Dataset entries
*** Block opens ***

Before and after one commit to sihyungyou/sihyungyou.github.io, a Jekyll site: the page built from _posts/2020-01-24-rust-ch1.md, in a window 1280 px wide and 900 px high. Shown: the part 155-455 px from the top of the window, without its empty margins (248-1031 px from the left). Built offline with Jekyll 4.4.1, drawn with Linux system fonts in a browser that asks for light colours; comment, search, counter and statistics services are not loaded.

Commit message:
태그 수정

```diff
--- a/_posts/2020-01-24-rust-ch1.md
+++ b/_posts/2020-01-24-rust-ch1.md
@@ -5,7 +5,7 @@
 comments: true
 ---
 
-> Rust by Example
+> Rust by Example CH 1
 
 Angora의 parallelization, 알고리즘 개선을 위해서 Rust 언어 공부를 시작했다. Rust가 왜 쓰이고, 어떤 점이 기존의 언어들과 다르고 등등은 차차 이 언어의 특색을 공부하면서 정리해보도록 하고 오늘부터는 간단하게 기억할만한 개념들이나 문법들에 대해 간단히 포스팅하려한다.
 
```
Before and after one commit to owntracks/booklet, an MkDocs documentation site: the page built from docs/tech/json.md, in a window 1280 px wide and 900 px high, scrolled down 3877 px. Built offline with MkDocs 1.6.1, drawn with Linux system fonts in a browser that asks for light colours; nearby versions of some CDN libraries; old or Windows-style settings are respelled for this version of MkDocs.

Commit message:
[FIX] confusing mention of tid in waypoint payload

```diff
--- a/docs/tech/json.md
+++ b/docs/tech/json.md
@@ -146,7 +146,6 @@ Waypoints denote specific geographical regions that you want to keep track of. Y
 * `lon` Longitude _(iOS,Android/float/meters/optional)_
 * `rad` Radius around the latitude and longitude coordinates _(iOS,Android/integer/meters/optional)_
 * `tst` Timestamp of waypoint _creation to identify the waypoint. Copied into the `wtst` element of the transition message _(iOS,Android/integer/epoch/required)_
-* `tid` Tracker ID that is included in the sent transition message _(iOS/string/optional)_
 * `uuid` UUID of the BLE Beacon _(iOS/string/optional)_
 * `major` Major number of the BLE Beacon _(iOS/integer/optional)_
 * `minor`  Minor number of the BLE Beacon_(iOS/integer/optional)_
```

*** Block closes ***
*** Block opens ***

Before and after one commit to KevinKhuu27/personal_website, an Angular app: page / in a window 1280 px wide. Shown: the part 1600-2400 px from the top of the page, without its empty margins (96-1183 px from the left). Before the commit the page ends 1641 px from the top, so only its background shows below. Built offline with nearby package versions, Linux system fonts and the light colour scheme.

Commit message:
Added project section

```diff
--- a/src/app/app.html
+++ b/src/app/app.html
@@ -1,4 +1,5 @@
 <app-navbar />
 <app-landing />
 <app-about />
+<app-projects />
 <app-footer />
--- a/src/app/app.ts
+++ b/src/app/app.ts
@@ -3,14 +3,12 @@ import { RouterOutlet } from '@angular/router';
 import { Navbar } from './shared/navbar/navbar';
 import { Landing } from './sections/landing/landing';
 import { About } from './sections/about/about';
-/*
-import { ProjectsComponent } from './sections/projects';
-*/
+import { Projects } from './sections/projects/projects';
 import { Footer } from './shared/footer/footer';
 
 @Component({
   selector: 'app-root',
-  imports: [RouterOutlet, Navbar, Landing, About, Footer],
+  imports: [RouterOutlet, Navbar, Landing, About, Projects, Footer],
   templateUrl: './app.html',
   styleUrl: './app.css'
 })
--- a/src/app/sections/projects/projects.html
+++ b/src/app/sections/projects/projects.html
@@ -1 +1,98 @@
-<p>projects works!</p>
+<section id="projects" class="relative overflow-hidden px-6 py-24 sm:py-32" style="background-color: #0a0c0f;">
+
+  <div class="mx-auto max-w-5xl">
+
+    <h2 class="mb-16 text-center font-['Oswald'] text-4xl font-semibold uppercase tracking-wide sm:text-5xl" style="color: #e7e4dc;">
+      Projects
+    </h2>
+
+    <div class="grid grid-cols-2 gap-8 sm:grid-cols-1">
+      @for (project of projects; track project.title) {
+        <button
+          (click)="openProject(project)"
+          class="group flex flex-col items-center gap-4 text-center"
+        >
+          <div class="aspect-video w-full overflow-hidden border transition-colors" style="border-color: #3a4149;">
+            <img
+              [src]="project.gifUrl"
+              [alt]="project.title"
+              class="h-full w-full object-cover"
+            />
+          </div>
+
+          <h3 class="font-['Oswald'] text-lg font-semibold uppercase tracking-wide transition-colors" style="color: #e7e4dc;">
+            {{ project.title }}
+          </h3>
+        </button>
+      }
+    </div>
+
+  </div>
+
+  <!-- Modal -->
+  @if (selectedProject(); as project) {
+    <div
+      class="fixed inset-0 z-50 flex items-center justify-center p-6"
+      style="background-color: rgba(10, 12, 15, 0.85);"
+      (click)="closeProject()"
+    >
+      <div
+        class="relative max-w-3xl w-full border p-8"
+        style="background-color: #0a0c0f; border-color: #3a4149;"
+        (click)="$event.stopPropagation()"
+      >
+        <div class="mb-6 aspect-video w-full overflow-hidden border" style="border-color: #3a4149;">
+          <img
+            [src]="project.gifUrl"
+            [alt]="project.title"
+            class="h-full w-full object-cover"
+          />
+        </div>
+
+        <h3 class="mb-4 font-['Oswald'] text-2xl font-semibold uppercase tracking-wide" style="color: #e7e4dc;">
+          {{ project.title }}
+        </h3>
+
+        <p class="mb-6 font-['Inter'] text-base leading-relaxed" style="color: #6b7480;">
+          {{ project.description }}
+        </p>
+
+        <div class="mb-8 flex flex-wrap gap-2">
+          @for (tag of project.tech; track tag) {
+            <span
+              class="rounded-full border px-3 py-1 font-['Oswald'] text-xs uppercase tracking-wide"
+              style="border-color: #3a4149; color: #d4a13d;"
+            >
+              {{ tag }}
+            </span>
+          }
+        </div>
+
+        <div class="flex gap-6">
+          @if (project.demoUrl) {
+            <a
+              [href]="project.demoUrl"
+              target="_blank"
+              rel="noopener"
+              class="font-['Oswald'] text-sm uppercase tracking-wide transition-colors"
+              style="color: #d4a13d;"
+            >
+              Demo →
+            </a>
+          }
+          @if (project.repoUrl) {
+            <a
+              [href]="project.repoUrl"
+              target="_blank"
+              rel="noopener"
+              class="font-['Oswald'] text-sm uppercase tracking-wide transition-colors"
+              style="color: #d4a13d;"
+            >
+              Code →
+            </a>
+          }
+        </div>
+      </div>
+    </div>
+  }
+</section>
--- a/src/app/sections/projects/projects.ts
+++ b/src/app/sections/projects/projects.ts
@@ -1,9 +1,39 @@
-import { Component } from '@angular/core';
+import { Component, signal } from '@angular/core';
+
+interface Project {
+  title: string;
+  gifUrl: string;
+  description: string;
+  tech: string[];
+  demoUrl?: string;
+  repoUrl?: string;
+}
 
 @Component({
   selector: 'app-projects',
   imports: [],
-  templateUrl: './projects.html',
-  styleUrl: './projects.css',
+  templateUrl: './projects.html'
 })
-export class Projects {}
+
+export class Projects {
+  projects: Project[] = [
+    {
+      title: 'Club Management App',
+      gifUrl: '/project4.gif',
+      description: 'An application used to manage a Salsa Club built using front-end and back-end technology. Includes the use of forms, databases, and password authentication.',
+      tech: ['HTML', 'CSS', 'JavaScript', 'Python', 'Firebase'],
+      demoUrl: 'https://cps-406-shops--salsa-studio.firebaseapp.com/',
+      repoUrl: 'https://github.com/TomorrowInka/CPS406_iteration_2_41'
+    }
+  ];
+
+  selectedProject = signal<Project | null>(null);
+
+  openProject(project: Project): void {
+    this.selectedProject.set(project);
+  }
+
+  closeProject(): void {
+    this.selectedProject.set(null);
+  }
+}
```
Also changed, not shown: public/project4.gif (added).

*** Block closes ***
*** Block opens ***

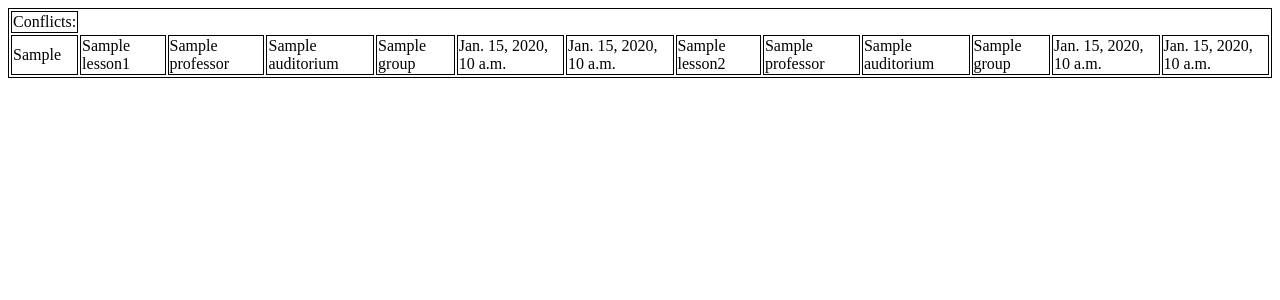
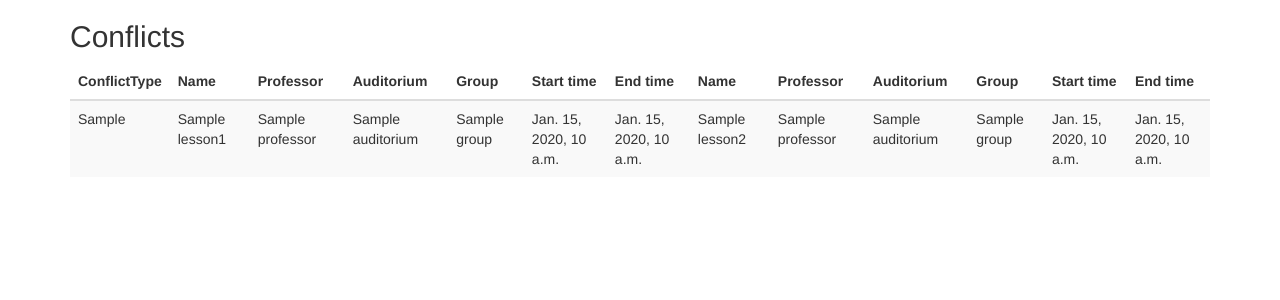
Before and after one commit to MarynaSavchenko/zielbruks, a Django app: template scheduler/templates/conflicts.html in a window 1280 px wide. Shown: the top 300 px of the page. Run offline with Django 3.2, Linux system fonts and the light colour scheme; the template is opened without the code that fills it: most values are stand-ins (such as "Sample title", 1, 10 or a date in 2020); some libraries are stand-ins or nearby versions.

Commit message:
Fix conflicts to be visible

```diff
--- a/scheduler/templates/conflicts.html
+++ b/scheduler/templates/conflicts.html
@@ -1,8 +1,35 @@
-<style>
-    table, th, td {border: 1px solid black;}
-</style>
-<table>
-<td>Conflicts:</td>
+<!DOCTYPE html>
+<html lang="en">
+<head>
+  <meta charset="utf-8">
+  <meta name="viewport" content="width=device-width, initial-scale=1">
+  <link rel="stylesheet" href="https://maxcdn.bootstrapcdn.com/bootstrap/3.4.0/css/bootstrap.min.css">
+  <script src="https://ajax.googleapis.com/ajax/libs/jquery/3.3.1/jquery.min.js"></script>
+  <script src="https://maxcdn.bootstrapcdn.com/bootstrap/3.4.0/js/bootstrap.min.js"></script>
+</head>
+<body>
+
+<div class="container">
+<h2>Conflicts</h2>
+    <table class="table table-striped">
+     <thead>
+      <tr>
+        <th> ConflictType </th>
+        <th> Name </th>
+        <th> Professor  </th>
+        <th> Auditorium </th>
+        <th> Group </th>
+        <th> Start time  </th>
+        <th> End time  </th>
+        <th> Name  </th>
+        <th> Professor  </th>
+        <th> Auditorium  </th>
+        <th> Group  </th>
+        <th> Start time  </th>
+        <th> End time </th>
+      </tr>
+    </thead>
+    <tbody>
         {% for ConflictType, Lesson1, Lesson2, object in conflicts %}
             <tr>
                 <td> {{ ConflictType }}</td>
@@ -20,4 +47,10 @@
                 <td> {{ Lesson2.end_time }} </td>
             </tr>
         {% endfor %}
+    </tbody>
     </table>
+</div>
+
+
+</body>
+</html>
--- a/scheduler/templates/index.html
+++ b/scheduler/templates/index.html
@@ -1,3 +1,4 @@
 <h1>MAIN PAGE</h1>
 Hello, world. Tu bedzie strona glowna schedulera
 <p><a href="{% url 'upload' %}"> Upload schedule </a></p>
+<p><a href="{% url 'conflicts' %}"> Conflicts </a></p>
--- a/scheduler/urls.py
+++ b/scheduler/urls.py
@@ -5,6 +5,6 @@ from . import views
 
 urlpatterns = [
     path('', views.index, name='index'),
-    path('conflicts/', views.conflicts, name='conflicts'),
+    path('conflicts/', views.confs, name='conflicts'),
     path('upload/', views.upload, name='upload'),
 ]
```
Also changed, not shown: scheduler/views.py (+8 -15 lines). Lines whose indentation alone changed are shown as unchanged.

*** Block closes ***

About this task
If a line of the entries contains "shared", it counts; give the total of such lines and nothing more.

Response for this exercise
2